12th September 2013.
A recent paper in Nature Geoscience has reviewed methane dynamics on the ocean floor around cold seeps. Cold seeps (or cold vents) are caused by tectonic activity and are quite different to the better known hydrothermal vents, although both ecosystems rely on chemosynthesis, not photosynthesis. Numerous extremophile species colonise these habitats, including deep sea mussels and tubeworms. Various types of cold seeps exist, such as pockmarks, mud volcanoes and subsurface gas chimneys, and they are frequently associated with gas hydrates.
Anaerobic oxidation of methane (AOM) is very high in these systems, which creates end-products of sulphide and dissolved inorganic carbon (DIC), leading to the build-up of carbonate structures. As well as AOM, aerobic respiration of methane takes place on surface sediments, or via methanotrophs living in symbiosis with invertebrates.

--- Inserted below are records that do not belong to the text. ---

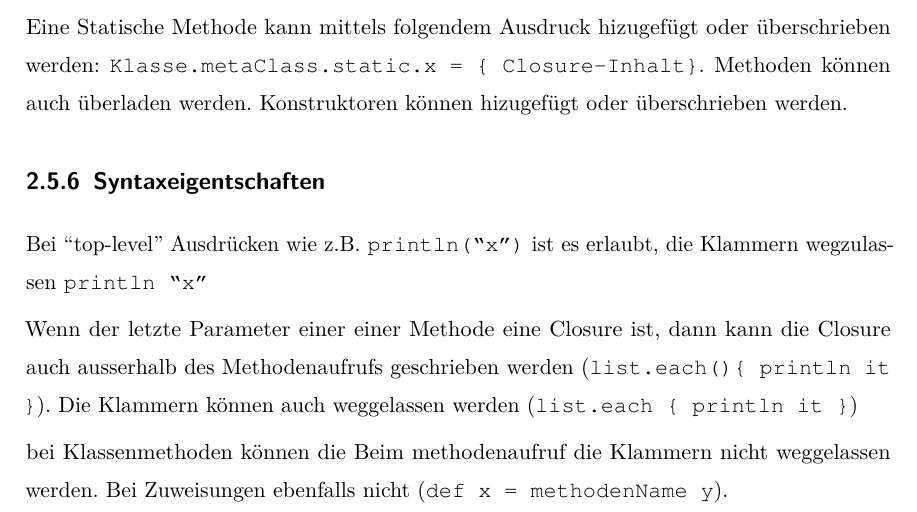
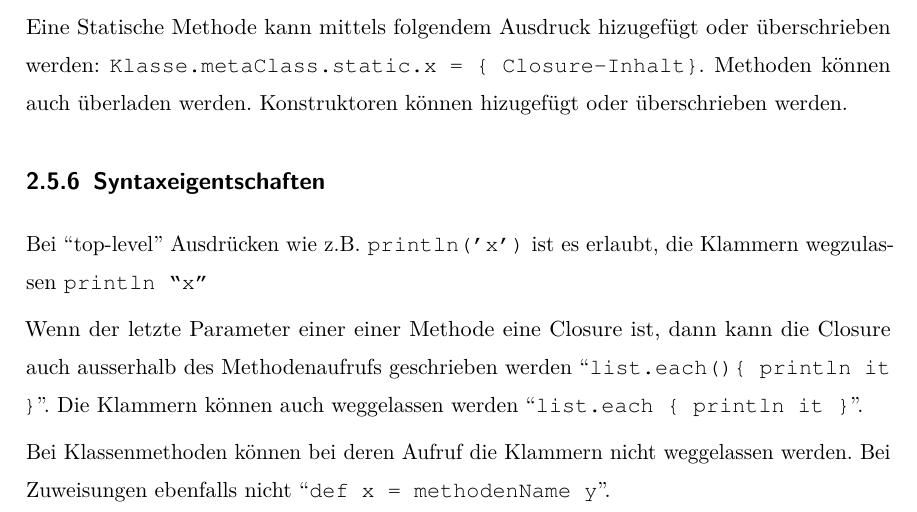
Before and after one commit to snackycracky/paper-dsl, a LaTeX document (dokumentation.tex): part of page 16 of 36, cut so that both start at the same text. The pictures show the PDF file dokumentation.pdf that the author committed with the source.

Commit message:
minor changes for codestyle content

```diff
--- a/dokumentation.tex
+++ b/dokumentation.tex
@@ -485,17 +485,17 @@ Methoden können auch überladen werden. Konstruktoren können hizugefügt oder
 
 \subsection{Syntaxeigentschaften}
 
-Bei ``top-level'' Ausdrücken wie z.B. \texttt{println(``x'')} ist es erlaubt,
-die Klammern wegzulassen \texttt{println ``x'' }
+Bei ``top-level'' Ausdrücken wie z.B. \texttt{println('x')} ist es erlaubt,
+die Klammern wegzulassen \texttt{println 'x' }
 
 Wenn der letzte Parameter einer einer Methode eine Closure ist, dann kann die
 Closure auch ausserhalb des Methodenaufrufs geschrieben werden
-(\texttt{list.each()\{ println it \}}). Die Klammern können auch weggelassen
-werden (\texttt{list.each \{ println it \}})
+``\texttt{list.each()\{ println it \}}''. Die Klammern können auch weggelassen
+werden ``\texttt{list.each \{ println it \}}''.
 
-bei Klassenmethoden können die Beim methodenaufruf die
-Klammern nicht weggelassen werden. Bei Zuweisungen ebenfalls nicht (\texttt{def
-x = methodenName y}).
+Bei Klassenmethoden können bei deren Aufruf die
+Klammern nicht weggelassen werden. Bei Zuweisungen ebenfalls nicht ``\texttt{def
+x = methodenName y}''.
 
 
 \chapter{MDA / MDSD und DSM Unterschiede}
```
Also changed, not shown: dokumentation.pdf, 1 other file.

Usually methane flux on the sea bed decreases as water depth increases, but around cold seeps (which can be found at water depths of up to 3000 m) there is no trend, and this is caused by the differences in geology between seeps. Dissolved methane fluxes at cold seeps have been found to range from 3-1226 mmol CH4 m-2 d-1 but the authors point out that these are complex ecosystems that exhibit considerable spatial and temporal variations in flux. Additionally, gaseous methane is released, and larger amounts of this can escape consumption at the seep. The total flux (dissolved and gaseous) that enters the hydrosphere will either be consumed within the water column or released into the atmosphere. The authors’ calculation is that this total amounts to an annual figure of 0.02 Gt C.
As a conclusion, the paper calls for more research into these deep-sea systems due to their importance in methane cycling as well as their biological richness, and the fact that they are often found in areas prime for future industrial gas hydrate extraction.
Reference: Boetius, A., Wenzhöfer, F. 2013. Seafloor oxygen consumption fuelled by methane from cold seeps. Nature Geoscience, 6, 725-735.
Photo by Ian MacDonald. An aggregation of Lamellibrachia luymesi in the Gulf of Mexico. Source: Tubeworm May Live Longer by Cycling Its Sulfur Downward. PLoS Biol 3/3/2005: e108. http://dx.doi.org/10.1371/journal.pbio.0030108